Julia Davidyan, the city’s internal auditor, also found that Lauzier hired inexperienced staff at high salaries and promoted his assistant to an assistant city manager position when she did not have the required experience. Davidyan also was a witness at the trial.
City commissioners received her report in late February 2019. Commissioner Ryan Boylston met with Lauzier on Feb. 26, 2019.
But Boylston was not satisfied with Lauzier’s answers and wanted to call the commission together to discuss the auditor’s concerns. City policy, though, allows only the city manager and mayor to call a meeting.
Boylston then reached the city attorney, who called the mayor to let her know that a colleague wanted to hold a special meeting. The city attorney explained why, and the mayor agreed to call the meeting. Boylston also testified in the case.
Six weeks before Lauzier was fired he received a 4% raise, Garcia told the jury, trying to bolster the claim that Lauzier was wrongfully fired.
But Garcia did not say the vote was 3-2 with Petrolia and Commissioner Shirley Johnson against giving Lauzier a raise.
At an annual salary of $244,000, Lauzier was then the highest-paid Delray Beach employee.
He is now the budget manager for St. Lucie County government in Fort Pierce.
Delray Beach commissioners also fired Lauzier’s successor, George Gretsas, after five months on the job.

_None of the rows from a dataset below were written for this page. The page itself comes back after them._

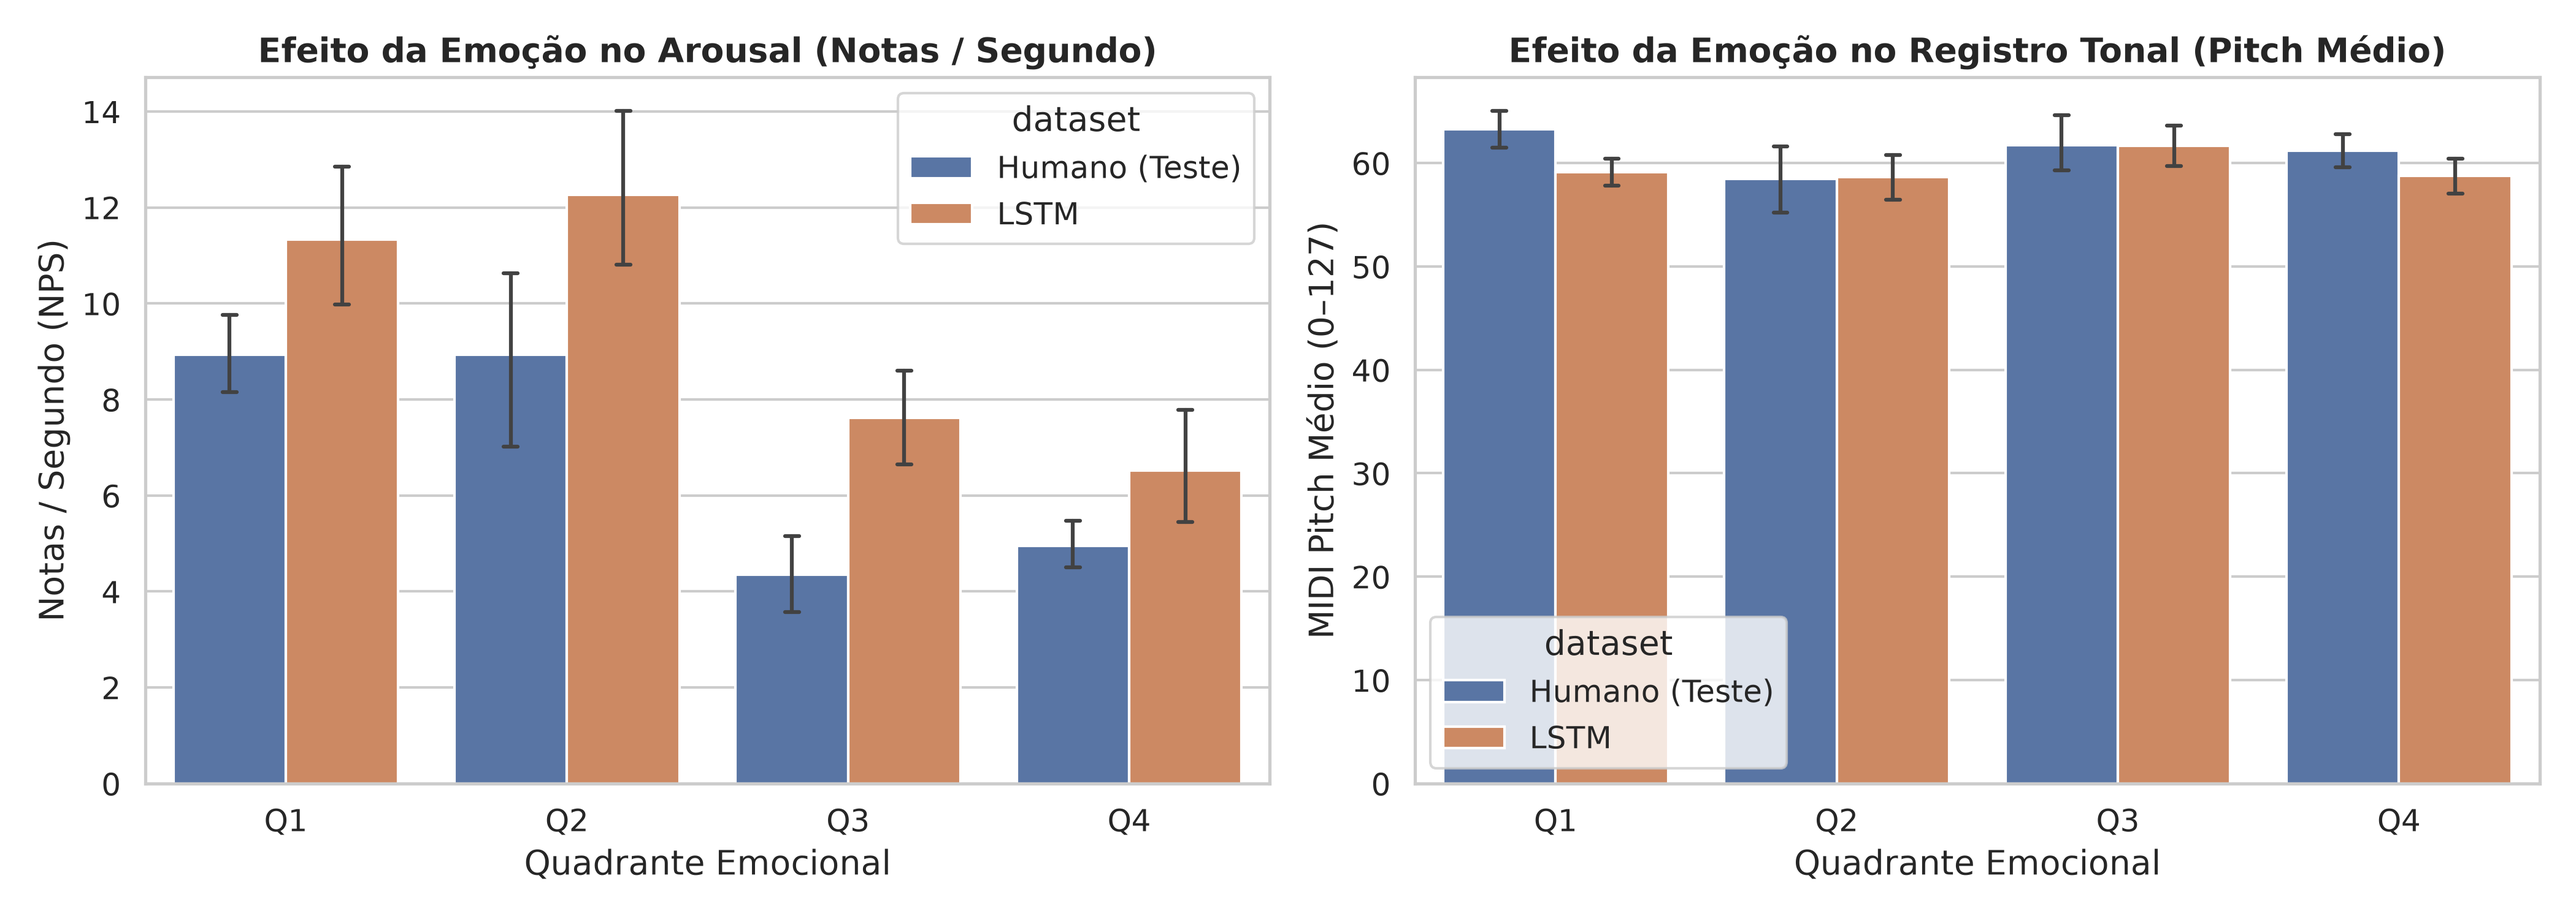
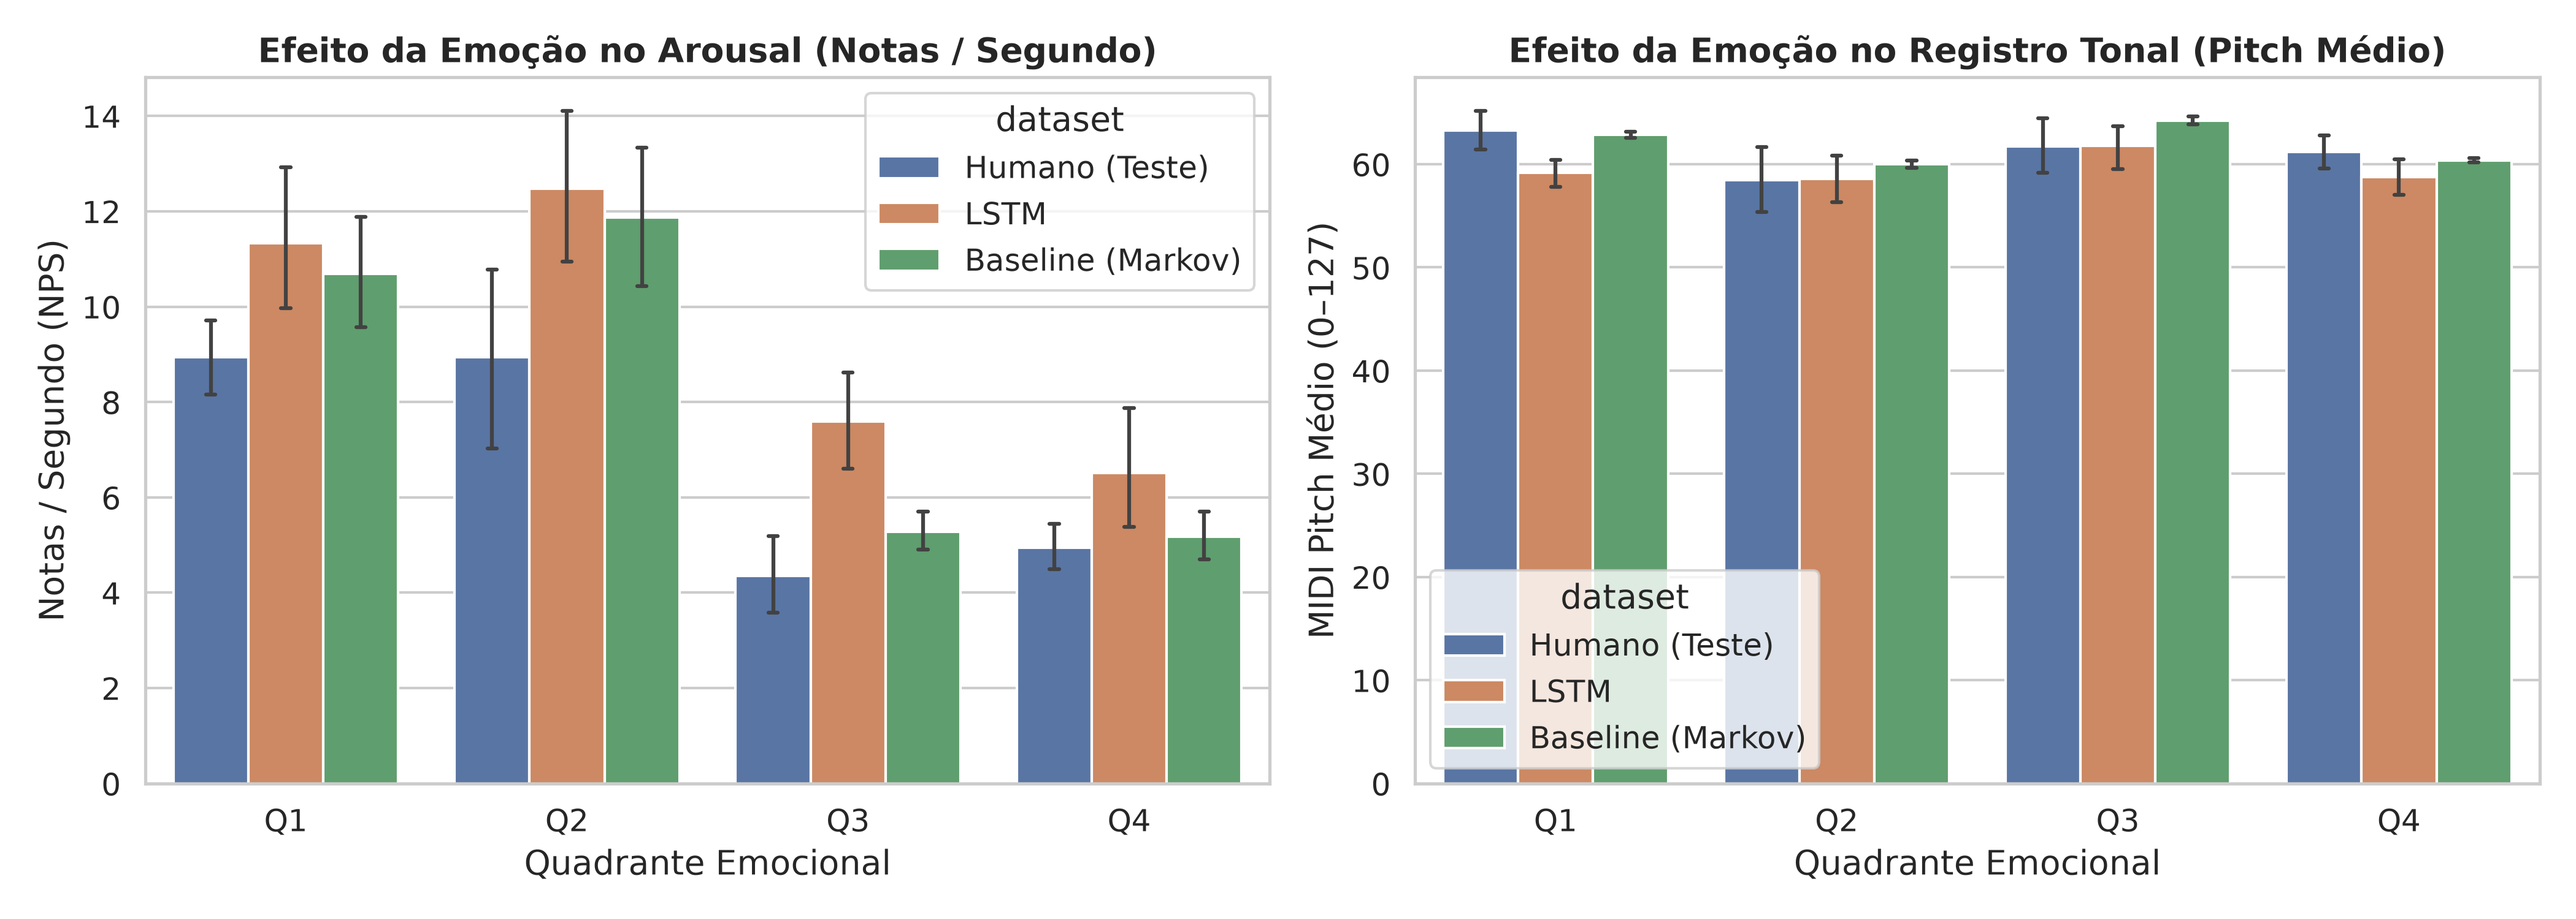
Graficos finais com dados da parte 5

diff --git a/saidas/avaliacao/tabela_metricas_ismir.tex b/saidas/avaliacao/tabela_metricas_ismir.tex
@@ -1,13 +1,15 @@
 % Tabela gerada automaticamente para o artigo ISMIR
-\begin{tabular}{lllll}
+\begin{tabular}{llllllll}
 \toprule
-Métrica & Humano (Teste) & LSTM (Média±DP) & LSTM (OA ↑) & LSTM (KL ↓) \\
+Métrica & Humano (Teste) & LSTM (Média±DP) & LSTM (OA ↑) & LSTM (KL ↓) & Baseline (Markov) (Média±DP) & Baseline (Markov) (OA ↑) & Baseline (Markov) (KL ↓) \\
 \midrule
-Pitch Range & 54.95 ± 11.35 & 47.93 ± 9.94 & 0.548 & 2.483 \\
-Pitch Class Entropy & 2.71 ± 0.20 & 2.69 ± 0.24 & 0.663 & 1.194 \\
-Scale Consistency & 0.96 ± 0.06 & 0.96 ± 0.04 & 0.657 & 1.538 \\
-Polyphony & 5.91 ± 1.58 & 4.27 ± 0.79 & 0.356 & 4.823 \\
-Empty Beat Rate & 0.00 ± 0.01 & 0.01 ± 0.02 & 0.768 & 0.409 \\
-Note Density & 6.80 ± 3.27 & 9.43 ± 4.23 & 0.656 & 1.076 \\
+Pitch Range & 54.95 ± 11.35 & 47.98 ± 10.07 & 0.540 & 2.489 & 55.29 ± 8.13 & 0.501 & 2.650 \\
+Pitch Entropy & 4.34 ± 0.45 & 4.22 ± 0.45 & 0.627 & 1.284 & 5.35 ± 0.26 & 0.120 & 8.690 \\
+Pitch Class Entropy & 2.71 ± 0.20 & 2.70 ± 0.24 & 0.661 & 1.187 & 3.54 ± 0.04 & 0.000 & 10.624 \\
+Scale Consistency & 0.96 ± 0.06 & 0.96 ± 0.04 & 0.648 & 1.552 & 0.64 ± 0.03 & 0.011 & 11.460 \\
+Groove Consistency & 0.62 ± 0.12 & 0.56 ± 0.09 & 0.627 & 1.764 & 0.57 ± 0.09 & 0.628 & 2.405 \\
+Polyphony & 5.91 ± 1.58 & 4.27 ± 0.79 & 0.350 & 4.831 & 5.60 ± 1.36 & 0.628 & 1.855 \\
+Empty Beat Rate & 0.00 ± 0.01 & 0.01 ± 0.02 & 0.777 & 0.393 & 0.04 ± 0.04 & 0.454 & 0.788 \\
+Note Density & 6.80 ± 3.27 & 9.48 ± 4.29 & 0.655 & 1.091 & 8.25 ± 3.94 & 0.689 & 1.137 \\
 \bottomrule
 \end{tabular}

Terrence Moore was named city manager in August, becoming Delray Beach’s fifth city manager in eight years.